TASK TO COMPLETE: Which lines of the data hold the word "Edges"? Copy all of them.

(Version difference data)
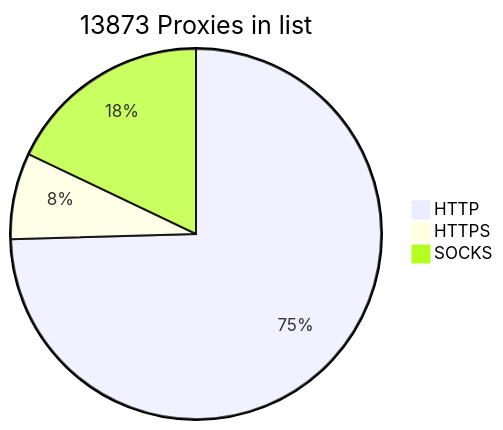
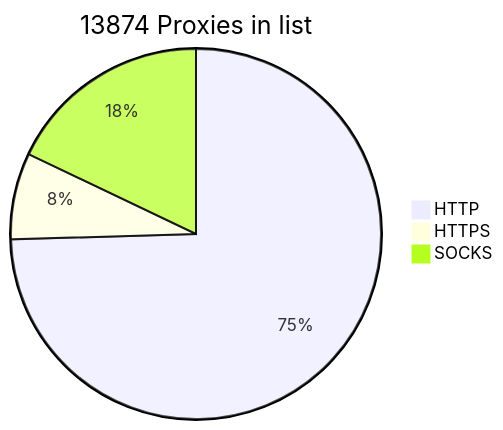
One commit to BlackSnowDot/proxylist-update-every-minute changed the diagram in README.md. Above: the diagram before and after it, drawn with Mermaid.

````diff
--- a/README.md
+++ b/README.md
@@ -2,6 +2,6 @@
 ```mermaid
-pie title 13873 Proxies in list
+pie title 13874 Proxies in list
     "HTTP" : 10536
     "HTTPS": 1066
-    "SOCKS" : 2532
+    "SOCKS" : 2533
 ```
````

--

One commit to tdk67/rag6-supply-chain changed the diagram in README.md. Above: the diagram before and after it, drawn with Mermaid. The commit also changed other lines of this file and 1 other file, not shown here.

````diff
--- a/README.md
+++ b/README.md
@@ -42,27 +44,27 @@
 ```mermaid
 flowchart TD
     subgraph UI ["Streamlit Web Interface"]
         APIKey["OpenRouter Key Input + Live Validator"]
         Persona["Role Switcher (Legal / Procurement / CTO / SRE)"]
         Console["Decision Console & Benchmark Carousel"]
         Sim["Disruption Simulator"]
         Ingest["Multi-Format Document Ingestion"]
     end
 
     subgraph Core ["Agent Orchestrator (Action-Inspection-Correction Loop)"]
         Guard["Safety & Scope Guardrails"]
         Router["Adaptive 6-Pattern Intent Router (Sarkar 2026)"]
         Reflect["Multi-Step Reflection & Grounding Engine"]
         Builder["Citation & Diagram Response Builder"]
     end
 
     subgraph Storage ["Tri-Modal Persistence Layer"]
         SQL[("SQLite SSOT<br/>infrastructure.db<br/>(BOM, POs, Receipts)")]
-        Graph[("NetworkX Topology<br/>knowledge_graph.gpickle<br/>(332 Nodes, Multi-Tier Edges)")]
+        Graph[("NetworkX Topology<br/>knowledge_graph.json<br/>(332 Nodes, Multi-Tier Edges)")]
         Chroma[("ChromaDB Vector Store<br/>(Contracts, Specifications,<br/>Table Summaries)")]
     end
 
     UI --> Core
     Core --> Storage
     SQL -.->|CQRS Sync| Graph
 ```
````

SOLVED EXERCISE:
-        Graph[("NetworkX Topology<br/>knowledge_graph.gpickle<br/>(332 Nodes, Multi-Tier Edges)")]
+        Graph[("NetworkX Topology<br/>knowledge_graph.json<br/>(332 Nodes, Multi-Tier Edges)")]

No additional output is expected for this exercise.